I would say nobody would think in Germany, that the individual family has lost its freedom to choose a private school, just because they expect all education to be equally accessible for anybody independent of their income in the public school system and they expect each public school to be funded equally.

As long as I can remember, people didn't choose private institutions, because they were considered inferior of the public school system. In general they couldn't assure quality of education the same way a public school "had" to assure it. Private schools were for those, who couldn't make it in public schools.

This might have been changing during the last 20 years or so, but the general idea is, that the public schools system should keep up high educational standards with academic challenges for any child no matter what the individual capabilities of a child are.

I find the discussion about school choice here in the U.S. hypocritical. People don't support school choice, because they are "liberal" and love freedom so much (that's just their advertisment's lies to sell the idea politically), they support it, because they want their kids to escape from and "OUT OF THE PUBLIC SCHOOL SYSTEM" !

Why so many distracting lies from the facts ? This movement is rooted in desperation from parents, who have had it. It's idea is politically abused by the people, who can profit from supporting and developing more private insitutions. Does this mean it is the right policy ? I don't think so. The problem is simply in the structure and the funding of the public school system. It's not working. Private schools are not always better in the U.S. either (there is no quality control and you have as parent to rely on "reputation promoted by word of mouth from alumni parents"). I have seen many more excellent teachers in public schools than in private schools.

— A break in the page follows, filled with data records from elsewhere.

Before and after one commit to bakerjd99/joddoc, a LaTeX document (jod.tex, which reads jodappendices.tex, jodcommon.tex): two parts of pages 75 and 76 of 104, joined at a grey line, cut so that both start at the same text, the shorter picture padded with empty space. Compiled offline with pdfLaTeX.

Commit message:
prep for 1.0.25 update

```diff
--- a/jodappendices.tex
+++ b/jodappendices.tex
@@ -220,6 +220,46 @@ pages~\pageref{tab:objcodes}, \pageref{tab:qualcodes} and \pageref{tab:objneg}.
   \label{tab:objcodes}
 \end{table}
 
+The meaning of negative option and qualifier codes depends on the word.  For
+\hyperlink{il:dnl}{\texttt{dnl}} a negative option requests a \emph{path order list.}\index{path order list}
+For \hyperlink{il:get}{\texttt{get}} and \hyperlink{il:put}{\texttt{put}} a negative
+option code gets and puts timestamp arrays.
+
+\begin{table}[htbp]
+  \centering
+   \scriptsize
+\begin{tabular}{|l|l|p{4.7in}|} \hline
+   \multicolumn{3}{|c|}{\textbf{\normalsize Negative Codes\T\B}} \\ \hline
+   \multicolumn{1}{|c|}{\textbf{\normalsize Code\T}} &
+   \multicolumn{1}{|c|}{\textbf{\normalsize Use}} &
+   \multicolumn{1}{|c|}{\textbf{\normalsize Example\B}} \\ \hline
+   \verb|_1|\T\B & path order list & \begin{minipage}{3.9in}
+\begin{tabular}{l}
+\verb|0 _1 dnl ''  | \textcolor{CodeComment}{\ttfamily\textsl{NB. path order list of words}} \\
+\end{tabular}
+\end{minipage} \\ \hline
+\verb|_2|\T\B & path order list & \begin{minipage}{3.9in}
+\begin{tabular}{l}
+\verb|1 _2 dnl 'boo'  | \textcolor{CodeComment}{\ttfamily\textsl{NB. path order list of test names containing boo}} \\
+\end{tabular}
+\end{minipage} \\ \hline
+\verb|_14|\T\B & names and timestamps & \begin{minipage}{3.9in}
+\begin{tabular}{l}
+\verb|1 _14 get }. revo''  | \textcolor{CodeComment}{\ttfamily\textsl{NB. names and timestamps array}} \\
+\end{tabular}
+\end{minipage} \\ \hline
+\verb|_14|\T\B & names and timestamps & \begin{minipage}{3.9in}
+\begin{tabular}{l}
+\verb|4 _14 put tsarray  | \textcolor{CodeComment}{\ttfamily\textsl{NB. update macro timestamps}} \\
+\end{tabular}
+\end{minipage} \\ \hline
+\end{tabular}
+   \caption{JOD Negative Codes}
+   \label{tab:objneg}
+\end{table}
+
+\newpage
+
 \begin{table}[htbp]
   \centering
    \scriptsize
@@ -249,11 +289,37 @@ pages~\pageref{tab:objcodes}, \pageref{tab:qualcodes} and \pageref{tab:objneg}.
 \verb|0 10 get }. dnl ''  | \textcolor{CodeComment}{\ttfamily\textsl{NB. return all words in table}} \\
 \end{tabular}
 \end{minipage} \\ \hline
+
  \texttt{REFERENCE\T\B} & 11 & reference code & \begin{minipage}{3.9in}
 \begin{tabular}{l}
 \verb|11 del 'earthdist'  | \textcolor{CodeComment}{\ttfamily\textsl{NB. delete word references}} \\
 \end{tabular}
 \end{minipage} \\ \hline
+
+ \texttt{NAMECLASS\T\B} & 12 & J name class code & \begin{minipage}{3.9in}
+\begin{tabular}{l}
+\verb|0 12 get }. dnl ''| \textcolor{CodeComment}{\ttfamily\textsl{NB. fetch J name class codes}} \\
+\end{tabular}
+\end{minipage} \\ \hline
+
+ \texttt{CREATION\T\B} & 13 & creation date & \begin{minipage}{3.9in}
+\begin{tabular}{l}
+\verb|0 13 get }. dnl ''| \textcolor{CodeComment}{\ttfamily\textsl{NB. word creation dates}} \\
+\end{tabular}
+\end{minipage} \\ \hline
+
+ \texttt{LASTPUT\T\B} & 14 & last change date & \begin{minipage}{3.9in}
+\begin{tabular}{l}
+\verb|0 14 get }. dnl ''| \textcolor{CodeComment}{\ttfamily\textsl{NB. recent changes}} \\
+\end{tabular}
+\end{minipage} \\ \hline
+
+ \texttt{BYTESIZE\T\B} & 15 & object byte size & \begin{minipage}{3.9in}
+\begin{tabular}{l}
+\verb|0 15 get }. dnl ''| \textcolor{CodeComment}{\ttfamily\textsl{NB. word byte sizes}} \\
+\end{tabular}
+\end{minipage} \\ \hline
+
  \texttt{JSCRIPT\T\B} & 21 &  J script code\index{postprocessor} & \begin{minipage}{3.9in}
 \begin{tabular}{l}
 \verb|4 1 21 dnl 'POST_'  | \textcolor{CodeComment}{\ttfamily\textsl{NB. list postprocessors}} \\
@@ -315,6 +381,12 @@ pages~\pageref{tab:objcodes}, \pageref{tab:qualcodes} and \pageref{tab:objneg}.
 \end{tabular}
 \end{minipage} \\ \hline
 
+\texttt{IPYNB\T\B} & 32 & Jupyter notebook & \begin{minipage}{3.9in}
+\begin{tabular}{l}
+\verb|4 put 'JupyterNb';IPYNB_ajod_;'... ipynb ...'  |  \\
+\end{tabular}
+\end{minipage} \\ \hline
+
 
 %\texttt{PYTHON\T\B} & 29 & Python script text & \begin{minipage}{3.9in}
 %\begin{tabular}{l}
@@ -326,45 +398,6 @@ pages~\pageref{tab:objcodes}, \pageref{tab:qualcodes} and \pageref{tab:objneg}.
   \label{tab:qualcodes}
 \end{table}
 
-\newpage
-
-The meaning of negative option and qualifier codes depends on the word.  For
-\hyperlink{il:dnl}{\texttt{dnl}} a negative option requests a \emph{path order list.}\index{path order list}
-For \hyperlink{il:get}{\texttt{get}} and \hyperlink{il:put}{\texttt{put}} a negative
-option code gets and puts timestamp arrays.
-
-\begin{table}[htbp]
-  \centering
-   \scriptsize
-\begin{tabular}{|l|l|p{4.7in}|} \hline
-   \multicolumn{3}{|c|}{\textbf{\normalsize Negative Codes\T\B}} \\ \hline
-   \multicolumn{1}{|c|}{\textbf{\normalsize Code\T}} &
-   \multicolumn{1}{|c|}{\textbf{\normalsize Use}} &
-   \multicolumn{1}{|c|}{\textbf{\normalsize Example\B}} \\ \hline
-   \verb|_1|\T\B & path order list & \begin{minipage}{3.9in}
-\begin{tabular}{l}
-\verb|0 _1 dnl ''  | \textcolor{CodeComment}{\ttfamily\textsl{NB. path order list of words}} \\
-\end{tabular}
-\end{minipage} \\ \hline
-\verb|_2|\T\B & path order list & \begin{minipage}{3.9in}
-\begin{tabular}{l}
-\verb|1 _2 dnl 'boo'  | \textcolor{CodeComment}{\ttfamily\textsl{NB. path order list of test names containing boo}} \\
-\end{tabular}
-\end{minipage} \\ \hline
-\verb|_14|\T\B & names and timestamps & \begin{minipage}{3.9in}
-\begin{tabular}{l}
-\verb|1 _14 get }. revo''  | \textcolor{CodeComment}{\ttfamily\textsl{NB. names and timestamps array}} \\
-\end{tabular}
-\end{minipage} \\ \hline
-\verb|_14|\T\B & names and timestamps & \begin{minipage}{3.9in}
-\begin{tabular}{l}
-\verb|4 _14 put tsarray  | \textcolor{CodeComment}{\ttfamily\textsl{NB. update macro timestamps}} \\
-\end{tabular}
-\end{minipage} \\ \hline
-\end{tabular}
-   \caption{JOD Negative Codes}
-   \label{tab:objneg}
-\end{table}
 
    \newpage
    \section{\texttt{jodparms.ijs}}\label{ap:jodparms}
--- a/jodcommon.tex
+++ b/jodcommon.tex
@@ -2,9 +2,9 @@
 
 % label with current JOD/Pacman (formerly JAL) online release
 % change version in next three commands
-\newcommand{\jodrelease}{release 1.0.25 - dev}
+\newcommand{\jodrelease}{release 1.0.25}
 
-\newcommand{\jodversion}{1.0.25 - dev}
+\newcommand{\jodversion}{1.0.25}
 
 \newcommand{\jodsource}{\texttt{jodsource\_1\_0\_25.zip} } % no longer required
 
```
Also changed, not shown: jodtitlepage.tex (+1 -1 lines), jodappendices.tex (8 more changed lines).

And, of course, if you are lucky, you can find very good education in public schools in the U.S. at times, the problem is, no outsider can be sure to know where those schools are, how long an excellent school will remain excellent, how excellency is measured (that's really a problem too). It's a hassle to find out and it's pure luck if you find a school and that's what it's not supposed to be.

The German born wife of the former presidential candidate Bill Bradley summed it up quite nicely once in one of her low-key public appearances. The U.S. educational system is paradise in heaven (for a German at least) on a research graduate and PH.D. level, but they "have a bit work to do" in the elementary, secondary and first year college level. She teaches here since a long time. I found her remarks hitting the point, but apparently very few are able or want to hear it.


Poorly thought out (none / 0) (#48)
by dzimmerm on Fri May 04, 2001 at 05:28:23 PM EST

Thanks for pointing out that my quick comment was not well thought out.

dzimmerm

Liberalism and Australian Education | 48 comments (41 topical, 7 editorial, 0 hidden)
Display: Sort:

kuro5hin.org

[XML]
All trademarks and copyrights on this page are owned by their respective companies. The Rest 2000 - Present Kuro5hin.org Inc.
See our legalese page for copyright policies. Please also read our Privacy Policy.
Kuro5hin.org is powered by Free Software, including Apache, Perl, and Linux, The Scoop Engine that runs this site is freely available, under the terms of the GPL.
Need some help? Email help@kuro5hin.org.
My heart's the long stairs.

Powered by Scoop create account | help/FAQ | mission | links | search | IRC | YOU choose the stories!